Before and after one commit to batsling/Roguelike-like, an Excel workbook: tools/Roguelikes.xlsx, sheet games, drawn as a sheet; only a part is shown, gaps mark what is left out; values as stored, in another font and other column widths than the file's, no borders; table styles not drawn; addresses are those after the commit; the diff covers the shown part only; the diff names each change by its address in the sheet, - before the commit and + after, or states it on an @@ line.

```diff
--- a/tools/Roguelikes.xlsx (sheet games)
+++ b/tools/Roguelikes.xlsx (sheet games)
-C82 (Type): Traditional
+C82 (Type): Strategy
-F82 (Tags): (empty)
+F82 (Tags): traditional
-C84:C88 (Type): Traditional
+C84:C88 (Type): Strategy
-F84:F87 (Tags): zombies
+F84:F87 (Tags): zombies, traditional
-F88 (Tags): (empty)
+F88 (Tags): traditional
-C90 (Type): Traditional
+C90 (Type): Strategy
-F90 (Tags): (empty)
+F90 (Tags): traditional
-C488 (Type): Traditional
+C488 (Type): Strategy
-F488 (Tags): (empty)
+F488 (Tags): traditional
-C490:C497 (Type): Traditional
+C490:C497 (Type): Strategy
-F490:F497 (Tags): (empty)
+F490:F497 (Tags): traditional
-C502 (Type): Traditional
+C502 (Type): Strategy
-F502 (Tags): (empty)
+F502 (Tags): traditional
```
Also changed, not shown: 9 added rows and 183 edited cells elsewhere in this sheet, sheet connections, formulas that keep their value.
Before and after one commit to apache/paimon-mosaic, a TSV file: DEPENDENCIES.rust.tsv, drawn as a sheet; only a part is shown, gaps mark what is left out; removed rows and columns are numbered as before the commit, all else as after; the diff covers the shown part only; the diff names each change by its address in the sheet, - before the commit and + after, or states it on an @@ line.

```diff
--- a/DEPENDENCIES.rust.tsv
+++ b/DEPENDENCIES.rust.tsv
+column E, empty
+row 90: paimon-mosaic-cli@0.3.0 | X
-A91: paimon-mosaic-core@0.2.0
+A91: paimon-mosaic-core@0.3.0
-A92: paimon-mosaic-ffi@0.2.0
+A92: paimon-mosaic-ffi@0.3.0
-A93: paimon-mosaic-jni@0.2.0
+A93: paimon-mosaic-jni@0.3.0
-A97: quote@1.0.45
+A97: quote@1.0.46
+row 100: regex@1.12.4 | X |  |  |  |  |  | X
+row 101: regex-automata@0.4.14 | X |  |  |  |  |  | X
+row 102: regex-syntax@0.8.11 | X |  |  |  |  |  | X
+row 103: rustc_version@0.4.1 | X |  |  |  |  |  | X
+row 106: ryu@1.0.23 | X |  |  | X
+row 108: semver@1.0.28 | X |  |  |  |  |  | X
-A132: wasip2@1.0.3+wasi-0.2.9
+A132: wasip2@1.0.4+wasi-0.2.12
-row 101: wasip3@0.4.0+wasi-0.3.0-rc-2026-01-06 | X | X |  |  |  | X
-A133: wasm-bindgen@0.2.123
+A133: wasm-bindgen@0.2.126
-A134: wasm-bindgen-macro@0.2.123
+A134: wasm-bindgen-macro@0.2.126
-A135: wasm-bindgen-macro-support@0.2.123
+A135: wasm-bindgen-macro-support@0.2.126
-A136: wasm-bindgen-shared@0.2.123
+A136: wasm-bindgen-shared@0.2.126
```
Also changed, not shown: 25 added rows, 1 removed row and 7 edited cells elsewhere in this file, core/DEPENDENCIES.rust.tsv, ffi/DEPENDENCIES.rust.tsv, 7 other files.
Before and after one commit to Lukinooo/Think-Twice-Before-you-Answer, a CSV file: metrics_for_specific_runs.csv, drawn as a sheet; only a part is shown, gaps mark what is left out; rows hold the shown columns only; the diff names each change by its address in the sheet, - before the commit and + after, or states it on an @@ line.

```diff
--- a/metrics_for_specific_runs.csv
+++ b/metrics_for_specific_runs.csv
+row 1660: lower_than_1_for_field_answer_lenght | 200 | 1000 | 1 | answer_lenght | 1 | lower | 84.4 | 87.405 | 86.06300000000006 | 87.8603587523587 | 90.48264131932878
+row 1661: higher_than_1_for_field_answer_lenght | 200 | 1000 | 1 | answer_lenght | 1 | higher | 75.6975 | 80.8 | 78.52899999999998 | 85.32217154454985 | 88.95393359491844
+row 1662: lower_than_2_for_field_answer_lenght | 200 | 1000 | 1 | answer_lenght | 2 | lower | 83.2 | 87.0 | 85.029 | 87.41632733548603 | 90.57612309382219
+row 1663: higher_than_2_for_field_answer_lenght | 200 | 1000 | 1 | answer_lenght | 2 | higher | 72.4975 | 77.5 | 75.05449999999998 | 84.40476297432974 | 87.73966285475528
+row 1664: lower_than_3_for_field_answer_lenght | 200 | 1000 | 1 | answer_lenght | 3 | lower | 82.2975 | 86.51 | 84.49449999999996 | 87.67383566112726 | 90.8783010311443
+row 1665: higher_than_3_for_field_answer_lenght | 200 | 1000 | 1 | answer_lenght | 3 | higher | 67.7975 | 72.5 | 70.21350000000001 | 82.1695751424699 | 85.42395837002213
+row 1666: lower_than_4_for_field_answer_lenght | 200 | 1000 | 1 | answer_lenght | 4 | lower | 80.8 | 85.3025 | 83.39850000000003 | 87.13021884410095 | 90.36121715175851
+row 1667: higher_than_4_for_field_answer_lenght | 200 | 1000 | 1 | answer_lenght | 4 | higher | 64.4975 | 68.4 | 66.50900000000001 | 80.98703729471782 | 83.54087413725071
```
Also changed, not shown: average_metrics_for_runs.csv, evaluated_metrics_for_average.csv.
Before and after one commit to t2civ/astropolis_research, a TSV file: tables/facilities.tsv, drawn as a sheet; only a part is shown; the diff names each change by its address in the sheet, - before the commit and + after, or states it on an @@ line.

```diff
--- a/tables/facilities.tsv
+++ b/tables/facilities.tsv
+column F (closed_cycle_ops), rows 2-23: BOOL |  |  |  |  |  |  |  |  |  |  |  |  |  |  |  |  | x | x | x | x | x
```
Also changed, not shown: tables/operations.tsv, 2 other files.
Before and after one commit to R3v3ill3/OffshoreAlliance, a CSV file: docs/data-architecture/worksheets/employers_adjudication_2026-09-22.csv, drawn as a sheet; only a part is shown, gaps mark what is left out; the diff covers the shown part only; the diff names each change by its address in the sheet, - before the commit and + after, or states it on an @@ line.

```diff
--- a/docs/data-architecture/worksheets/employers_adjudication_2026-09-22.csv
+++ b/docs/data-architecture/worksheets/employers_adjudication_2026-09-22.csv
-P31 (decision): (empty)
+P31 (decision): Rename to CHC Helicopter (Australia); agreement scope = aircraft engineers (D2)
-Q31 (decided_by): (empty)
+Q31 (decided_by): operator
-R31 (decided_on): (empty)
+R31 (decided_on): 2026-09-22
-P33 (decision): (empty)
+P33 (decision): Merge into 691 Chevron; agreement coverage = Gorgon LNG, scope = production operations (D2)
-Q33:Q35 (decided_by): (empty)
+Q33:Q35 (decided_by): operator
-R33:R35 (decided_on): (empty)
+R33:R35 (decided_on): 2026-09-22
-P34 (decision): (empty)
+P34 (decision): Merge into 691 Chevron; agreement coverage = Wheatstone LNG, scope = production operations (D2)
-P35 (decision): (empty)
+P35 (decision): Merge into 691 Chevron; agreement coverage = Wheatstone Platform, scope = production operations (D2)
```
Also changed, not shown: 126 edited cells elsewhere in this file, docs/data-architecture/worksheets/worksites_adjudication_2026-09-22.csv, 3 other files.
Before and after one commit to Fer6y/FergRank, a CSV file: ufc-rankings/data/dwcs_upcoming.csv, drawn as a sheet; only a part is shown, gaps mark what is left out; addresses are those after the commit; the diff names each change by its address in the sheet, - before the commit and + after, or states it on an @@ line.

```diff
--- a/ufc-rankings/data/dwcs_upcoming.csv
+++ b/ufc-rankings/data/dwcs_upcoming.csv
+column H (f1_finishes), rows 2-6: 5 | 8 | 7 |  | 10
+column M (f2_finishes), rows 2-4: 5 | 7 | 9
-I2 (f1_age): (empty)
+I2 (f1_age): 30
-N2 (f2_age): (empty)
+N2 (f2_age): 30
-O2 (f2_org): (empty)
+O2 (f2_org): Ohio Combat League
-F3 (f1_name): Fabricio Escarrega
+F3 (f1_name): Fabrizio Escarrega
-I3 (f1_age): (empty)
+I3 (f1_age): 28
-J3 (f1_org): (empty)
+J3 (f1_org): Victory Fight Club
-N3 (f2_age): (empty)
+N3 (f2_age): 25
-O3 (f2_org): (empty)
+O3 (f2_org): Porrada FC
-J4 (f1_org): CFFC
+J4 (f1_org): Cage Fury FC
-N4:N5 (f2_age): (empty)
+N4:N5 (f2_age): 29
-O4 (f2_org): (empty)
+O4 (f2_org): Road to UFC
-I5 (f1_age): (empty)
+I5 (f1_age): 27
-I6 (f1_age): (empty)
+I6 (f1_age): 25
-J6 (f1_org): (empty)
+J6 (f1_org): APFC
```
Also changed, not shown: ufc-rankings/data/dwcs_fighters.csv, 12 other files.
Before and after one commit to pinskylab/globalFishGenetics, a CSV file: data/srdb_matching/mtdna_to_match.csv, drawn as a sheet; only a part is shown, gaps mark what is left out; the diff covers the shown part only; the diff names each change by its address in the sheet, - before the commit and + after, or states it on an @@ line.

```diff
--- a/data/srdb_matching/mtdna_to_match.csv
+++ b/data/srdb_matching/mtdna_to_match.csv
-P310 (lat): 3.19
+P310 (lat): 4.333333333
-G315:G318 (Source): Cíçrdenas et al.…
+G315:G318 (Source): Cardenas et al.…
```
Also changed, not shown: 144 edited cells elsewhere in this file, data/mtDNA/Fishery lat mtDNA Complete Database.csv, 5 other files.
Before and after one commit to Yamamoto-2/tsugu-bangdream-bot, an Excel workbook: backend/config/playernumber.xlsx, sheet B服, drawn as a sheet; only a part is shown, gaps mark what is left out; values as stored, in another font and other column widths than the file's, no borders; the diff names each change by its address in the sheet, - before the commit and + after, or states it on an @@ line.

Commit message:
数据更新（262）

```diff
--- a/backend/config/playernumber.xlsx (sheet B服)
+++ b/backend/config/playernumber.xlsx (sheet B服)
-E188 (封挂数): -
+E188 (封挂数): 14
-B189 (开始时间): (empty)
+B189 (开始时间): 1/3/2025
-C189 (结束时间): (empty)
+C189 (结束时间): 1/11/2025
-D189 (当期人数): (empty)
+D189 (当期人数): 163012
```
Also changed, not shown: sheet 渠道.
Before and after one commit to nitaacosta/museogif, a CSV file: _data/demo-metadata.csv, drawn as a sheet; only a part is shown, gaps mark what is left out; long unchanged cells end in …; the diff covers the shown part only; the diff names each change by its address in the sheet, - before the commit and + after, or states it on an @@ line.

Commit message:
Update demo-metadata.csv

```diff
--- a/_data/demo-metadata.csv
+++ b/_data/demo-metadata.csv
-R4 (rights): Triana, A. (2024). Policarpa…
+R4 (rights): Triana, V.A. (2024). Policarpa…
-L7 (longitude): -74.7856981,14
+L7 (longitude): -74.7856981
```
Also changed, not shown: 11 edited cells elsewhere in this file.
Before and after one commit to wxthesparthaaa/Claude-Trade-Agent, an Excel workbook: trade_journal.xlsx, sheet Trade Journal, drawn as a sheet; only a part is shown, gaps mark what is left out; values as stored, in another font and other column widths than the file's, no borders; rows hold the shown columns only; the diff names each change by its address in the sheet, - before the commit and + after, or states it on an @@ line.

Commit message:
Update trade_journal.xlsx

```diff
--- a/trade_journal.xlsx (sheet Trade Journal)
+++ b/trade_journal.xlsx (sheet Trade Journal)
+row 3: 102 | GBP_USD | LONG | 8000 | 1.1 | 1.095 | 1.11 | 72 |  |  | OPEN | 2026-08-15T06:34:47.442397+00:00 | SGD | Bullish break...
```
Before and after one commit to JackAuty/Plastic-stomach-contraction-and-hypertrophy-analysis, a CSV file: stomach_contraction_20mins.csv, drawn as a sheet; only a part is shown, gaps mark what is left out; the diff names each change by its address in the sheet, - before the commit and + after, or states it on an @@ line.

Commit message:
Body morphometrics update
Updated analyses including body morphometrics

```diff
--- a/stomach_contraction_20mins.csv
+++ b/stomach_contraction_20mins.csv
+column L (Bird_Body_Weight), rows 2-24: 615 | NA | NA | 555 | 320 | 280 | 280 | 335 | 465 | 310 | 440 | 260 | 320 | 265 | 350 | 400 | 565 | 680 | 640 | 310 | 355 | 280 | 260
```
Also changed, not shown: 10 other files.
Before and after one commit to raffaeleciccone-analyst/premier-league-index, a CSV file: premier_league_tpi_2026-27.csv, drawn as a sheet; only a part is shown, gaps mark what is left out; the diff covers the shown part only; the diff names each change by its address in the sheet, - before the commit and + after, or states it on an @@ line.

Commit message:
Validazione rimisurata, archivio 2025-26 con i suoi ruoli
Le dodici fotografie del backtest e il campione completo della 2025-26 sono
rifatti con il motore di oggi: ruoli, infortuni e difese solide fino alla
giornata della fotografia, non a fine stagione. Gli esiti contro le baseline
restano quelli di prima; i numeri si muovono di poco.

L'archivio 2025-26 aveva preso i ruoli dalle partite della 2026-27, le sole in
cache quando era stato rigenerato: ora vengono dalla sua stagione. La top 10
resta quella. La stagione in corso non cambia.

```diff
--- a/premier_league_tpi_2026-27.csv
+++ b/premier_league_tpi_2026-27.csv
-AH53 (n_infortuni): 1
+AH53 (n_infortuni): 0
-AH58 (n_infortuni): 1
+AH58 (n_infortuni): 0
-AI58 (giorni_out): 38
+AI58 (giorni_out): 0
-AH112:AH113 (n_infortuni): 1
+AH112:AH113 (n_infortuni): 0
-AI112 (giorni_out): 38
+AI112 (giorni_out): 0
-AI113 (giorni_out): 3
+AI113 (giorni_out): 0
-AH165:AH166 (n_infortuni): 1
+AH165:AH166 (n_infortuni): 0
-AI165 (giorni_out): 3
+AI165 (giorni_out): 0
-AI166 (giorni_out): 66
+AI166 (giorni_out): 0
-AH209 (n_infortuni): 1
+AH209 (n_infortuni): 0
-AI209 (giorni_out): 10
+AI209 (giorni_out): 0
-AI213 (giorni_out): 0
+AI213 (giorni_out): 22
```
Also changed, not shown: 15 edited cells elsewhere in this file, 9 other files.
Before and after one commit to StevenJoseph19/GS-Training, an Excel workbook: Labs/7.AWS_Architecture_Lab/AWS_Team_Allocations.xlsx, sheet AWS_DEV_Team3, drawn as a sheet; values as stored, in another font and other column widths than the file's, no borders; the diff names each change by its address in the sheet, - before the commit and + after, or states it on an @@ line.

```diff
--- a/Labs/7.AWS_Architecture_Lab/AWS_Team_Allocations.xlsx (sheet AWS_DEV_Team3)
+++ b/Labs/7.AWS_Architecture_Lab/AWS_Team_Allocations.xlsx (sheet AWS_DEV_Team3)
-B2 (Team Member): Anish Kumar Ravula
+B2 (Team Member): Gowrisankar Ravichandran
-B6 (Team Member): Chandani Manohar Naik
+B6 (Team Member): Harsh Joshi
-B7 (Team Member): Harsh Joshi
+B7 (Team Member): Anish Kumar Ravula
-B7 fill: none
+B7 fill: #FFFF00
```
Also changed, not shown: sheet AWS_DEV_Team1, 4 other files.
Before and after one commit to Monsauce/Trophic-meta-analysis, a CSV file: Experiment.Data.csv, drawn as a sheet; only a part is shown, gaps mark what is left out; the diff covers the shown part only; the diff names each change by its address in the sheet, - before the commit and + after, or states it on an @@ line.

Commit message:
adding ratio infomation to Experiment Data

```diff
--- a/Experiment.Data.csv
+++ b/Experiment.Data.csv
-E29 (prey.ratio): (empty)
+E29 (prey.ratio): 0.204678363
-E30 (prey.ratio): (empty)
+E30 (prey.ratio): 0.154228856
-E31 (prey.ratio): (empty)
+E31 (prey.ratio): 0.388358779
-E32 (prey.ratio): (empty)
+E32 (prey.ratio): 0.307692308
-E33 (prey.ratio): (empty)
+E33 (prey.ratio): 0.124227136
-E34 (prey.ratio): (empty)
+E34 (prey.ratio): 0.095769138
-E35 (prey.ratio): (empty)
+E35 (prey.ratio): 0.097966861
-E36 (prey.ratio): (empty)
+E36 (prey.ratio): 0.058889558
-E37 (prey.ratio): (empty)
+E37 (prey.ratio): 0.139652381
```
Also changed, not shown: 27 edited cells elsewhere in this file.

> _Description of the task_
In your answer, include only the lines above starting at the line that holds "Update demo-metadata.csv" and ending at the line that holds "Also changed, not shown: 11", copied exactly.

> _Completed task_
Update demo-metadata.csv

```diff
--- a/_data/demo-metadata.csv
+++ b/_data/demo-metadata.csv
-R4 (rights): Triana, A. (2024). Policarpa…
+R4 (rights): Triana, V.A. (2024). Policarpa…
-L7 (longitude): -74.7856981,14
+L7 (longitude): -74.7856981
```
Also changed, not shown: 11 edited cells elsewhere in this file.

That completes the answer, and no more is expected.